Source records:
----------------

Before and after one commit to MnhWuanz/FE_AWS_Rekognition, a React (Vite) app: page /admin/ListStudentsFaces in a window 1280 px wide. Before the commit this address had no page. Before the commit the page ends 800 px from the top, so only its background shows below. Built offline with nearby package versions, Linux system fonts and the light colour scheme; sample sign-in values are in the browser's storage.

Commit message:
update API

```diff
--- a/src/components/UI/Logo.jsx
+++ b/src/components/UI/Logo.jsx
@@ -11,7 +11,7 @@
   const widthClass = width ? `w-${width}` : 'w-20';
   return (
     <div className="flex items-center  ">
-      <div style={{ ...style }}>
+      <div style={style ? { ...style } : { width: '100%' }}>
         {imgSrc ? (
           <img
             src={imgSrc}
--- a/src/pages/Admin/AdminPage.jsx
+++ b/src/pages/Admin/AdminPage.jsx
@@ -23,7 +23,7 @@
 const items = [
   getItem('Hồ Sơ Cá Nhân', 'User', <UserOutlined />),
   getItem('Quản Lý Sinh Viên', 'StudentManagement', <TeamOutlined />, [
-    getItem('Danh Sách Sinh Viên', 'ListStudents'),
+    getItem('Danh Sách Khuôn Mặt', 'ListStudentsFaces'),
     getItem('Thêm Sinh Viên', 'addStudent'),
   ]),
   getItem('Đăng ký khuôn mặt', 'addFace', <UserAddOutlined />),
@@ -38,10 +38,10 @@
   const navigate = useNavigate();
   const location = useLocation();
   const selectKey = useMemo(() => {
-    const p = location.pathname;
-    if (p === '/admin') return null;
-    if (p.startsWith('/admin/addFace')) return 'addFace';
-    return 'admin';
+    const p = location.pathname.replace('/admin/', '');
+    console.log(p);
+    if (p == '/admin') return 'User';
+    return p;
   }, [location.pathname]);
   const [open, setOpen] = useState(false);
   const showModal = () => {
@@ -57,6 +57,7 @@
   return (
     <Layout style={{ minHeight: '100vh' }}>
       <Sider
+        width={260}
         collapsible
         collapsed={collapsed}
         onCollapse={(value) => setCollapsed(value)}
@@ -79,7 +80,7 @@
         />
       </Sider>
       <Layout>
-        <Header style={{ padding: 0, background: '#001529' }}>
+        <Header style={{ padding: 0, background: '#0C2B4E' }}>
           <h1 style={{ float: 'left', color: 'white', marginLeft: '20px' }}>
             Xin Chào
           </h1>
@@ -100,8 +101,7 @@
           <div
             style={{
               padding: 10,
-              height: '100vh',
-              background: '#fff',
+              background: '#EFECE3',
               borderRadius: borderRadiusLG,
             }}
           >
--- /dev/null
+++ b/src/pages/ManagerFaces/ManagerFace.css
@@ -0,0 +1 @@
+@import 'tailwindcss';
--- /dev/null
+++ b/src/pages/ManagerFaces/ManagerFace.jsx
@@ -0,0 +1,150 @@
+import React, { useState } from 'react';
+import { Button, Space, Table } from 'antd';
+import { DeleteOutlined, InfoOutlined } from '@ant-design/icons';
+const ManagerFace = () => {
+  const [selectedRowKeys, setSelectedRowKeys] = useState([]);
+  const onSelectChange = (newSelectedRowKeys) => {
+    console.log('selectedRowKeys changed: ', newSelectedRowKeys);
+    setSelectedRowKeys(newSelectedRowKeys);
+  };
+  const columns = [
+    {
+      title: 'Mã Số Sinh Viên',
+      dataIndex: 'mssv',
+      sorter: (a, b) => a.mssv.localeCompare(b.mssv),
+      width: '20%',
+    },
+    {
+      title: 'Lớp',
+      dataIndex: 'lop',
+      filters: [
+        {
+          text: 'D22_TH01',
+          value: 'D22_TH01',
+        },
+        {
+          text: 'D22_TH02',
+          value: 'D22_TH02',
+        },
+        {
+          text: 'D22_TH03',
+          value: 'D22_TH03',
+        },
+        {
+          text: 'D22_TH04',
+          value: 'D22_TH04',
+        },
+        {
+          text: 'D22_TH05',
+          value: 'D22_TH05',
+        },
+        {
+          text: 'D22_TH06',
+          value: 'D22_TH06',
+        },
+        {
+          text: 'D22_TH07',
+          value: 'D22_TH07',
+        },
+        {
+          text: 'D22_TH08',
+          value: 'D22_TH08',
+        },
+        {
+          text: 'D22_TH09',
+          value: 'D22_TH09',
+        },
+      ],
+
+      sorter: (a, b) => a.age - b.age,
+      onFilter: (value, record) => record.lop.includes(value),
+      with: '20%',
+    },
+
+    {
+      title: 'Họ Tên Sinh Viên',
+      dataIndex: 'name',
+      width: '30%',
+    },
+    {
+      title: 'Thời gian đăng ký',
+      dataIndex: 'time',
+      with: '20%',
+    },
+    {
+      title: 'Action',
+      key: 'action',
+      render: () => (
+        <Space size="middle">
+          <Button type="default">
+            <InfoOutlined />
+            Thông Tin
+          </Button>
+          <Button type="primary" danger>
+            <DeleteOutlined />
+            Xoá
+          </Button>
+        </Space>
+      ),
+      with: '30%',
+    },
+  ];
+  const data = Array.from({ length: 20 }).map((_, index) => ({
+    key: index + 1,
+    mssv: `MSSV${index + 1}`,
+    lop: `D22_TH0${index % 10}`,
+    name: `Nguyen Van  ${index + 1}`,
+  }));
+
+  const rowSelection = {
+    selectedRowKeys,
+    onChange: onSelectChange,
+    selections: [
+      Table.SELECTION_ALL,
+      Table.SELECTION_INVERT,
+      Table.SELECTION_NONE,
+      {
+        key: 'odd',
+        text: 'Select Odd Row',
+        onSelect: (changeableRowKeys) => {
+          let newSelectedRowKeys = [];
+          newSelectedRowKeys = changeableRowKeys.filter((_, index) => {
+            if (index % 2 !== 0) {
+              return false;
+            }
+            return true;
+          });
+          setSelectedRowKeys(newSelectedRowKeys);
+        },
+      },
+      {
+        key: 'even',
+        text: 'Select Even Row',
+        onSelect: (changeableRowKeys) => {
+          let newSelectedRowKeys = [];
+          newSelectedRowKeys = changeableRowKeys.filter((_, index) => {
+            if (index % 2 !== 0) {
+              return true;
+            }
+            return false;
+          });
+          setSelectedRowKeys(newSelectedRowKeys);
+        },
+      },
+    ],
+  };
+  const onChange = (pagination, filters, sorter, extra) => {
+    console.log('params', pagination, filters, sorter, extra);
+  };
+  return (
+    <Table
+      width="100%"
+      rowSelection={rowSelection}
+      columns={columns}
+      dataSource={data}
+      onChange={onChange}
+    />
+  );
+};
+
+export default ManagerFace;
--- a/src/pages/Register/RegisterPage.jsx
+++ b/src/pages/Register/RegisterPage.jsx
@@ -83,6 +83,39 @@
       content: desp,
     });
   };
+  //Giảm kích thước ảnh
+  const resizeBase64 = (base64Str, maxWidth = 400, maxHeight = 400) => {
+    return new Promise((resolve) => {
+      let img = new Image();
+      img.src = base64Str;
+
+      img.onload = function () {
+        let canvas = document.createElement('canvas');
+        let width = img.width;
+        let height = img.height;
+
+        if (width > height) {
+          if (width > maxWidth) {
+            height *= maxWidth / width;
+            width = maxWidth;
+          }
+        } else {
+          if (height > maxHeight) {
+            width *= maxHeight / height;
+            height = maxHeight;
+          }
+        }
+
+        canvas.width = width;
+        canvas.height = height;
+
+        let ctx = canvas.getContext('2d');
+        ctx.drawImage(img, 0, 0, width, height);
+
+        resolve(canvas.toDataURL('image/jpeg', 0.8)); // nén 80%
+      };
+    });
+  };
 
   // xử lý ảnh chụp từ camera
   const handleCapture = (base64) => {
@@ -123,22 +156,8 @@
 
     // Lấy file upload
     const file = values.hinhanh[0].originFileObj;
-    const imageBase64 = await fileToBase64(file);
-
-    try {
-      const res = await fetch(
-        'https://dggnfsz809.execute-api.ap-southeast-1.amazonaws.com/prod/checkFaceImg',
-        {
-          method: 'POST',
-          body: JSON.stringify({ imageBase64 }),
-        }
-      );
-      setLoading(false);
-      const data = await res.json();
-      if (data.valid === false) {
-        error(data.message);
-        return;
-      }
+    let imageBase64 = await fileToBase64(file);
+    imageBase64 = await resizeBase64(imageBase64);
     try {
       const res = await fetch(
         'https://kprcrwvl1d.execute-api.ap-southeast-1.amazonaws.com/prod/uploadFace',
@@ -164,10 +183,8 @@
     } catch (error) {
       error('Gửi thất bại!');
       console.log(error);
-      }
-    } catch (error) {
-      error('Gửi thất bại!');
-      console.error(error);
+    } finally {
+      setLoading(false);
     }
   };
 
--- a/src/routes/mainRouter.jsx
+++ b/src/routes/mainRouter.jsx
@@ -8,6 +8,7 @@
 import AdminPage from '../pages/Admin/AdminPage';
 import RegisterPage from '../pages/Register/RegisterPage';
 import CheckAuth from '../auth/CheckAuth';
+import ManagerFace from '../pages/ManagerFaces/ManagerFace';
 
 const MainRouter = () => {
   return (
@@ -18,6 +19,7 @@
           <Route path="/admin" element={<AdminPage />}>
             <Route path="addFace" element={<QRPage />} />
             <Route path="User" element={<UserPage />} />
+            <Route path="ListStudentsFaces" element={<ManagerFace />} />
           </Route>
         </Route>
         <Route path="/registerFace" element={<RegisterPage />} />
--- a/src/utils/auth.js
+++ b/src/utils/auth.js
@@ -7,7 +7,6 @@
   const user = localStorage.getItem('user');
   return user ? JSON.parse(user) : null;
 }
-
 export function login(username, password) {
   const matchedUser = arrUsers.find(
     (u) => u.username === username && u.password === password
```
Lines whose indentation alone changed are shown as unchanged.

----------------

» WORK INSTRUCTION
Among the lines of these entries, find those that contain "location". Give their number and nothing else.

» YOUR RESPONSE
4